“The secular attributes of Christmas – the lighted tree, the gifts, the cards, Santa Claus, street decorations – have been assigned by the Soviet state to New Year’s, and it is then, starting on Dec. 31, that Russians will try to do justice by both New Year’s and Christmas, combining the midnight drinking of the former and the gift-giving and family cheer of the latter in ample measures.
The idea of the hybrid holiday is usually attributed to Stalin. In the first years after the revolution, the Bolsheviks apparently tried to stamp out the celebration of Christmas altogether, targeting the traditional decorated fir trees as a particularly glaring symbol of reactionary rituals for which there was no place in the new atheist society.
The people, however, proved reluctant to part with a cherished winter holiday. So in 1935, the story goes, Stalin did what the Kremlin has done so many times since with sticky customs – he co-opted it. He lifted the ban on Christmas trees, except that he said they were New Year’s trees, and he declared that New Year’s, Novyi God, was to be a national family holiday – a sort of surrogate Christmas stripped of any Christian meaning.
The people, it must be acknowledged, took to the idea.
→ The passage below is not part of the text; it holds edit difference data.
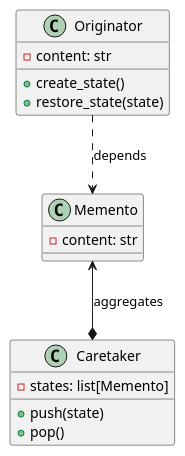
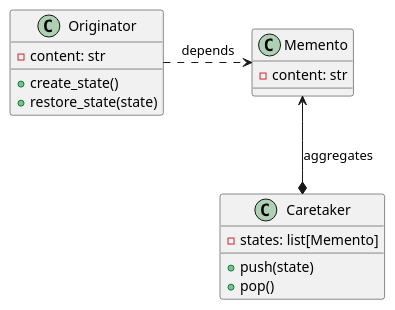
The diagram in design-patterns/behavioral/uml/designpatterns-memento-pattern.md (mateuszdorobek/python3.info), drawn with PlantUML before and after one commit. The commit also changed 3 other files, not shown here.

````diff
--- a/design-patterns/behavioral/uml/designpatterns-memento-pattern.md
+++ b/design-patterns/behavioral/uml/designpatterns-memento-pattern.md
@@ -1,22 +1,22 @@
 ```plantuml
 
 class Originator {
     - content: str
     + create_state()
     + restore_state(state)
 }
 
 class Memento {
     - content: str
 }
 
 class Caretaker {
     - states: list[Memento]
     + push(state)
     + pop()
 }
 
-Memento <--* Caretaker : aggregates
-Originator ..> Memento : depends
+Memento <-down[plain]-* Caretaker : aggregates
+Originator -right[dashed]-> Memento : depends
 
 ```
````
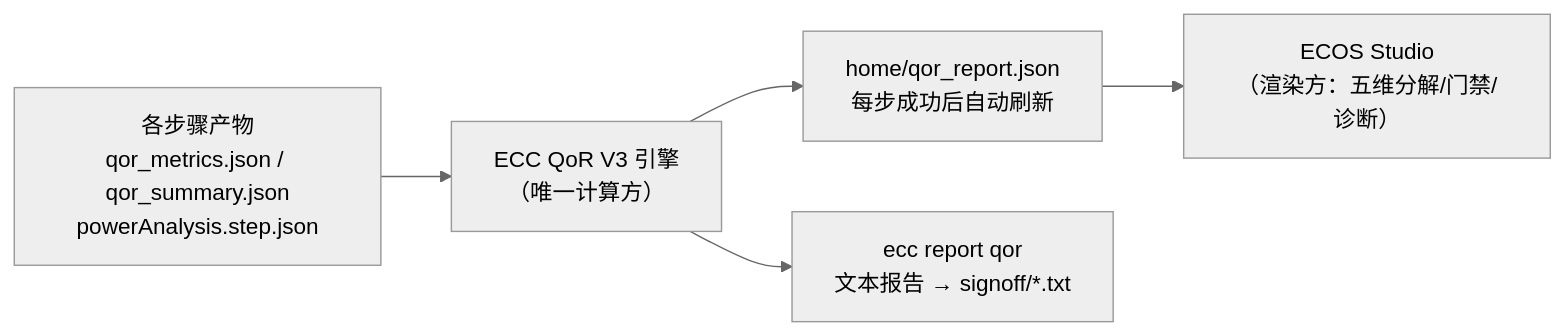
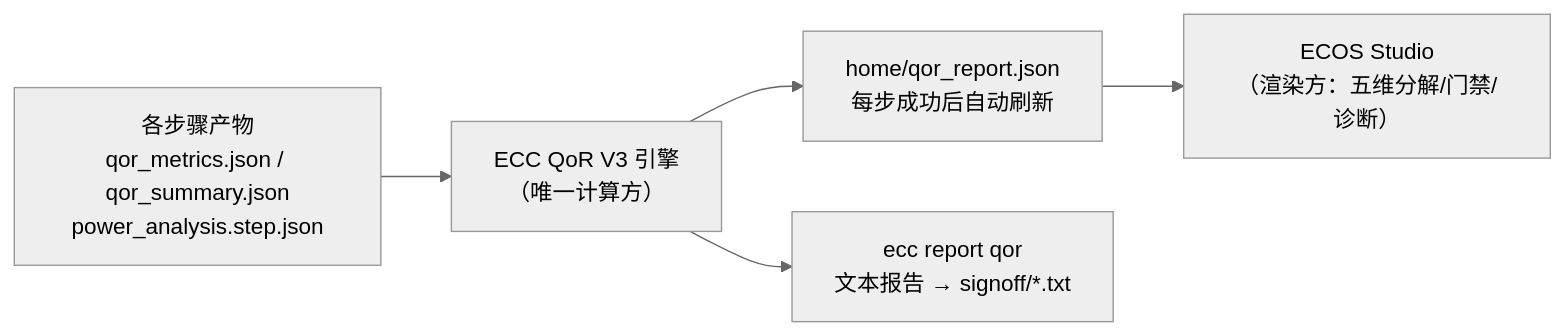
The diagram in chipcompiler/docs/ecc-qor-ref.cn.md (openecos-projects/ecc), drawn with Mermaid (neutral theme) before and after one commit. The commit also changed other lines of this file and 306 other files, not shown here.

````diff
--- a/chipcompiler/docs/ecc-qor-ref.cn.md
+++ b/chipcompiler/docs/ecc-qor-ref.cn.md
@@ -11,7 +11,7 @@
 ```mermaid
 graph LR
-    A["各步骤产物<br/>qor_metrics.json / qor_summary.json<br/>powerAnalysis.step.json"] --> B["ECC QoR V3 引擎<br/>（唯一计算方）"]
+    A["各步骤产物<br/>qor_metrics.json / qor_summary.json<br/>power_analysis.step.json"] --> B["ECC QoR V3 引擎<br/>（唯一计算方）"]
     B --> C["home/qor_report.json<br/>每步成功后自动刷新"]
     C --> D["ECOS Studio<br/>（渲染方：五维分解/门禁/诊断）"]
     B --> E["ecc report qor<br/>文本报告 → signoff/*.txt"]
 ```
````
New Year’s has evolved into probably the most popular of official Soviet holidays, in part perhaps because it has remained largely free of the ponderous ideological and civic baggage of May Day or Revolution Day. Instead of the hammers and sickles and slogans, the streets are hung with bright lights, decorated with brightly decorated trees, and the stern Lenins and Marxs make way for Grandpa Frost, the Russian Santa Claus.”
“Capturing the Holiday Spirit; Soviet Union,” Serge Schmemann, December 22, 1985, The New York Times.
Photo: By Sergeev Pavel – Own work, Public Domain.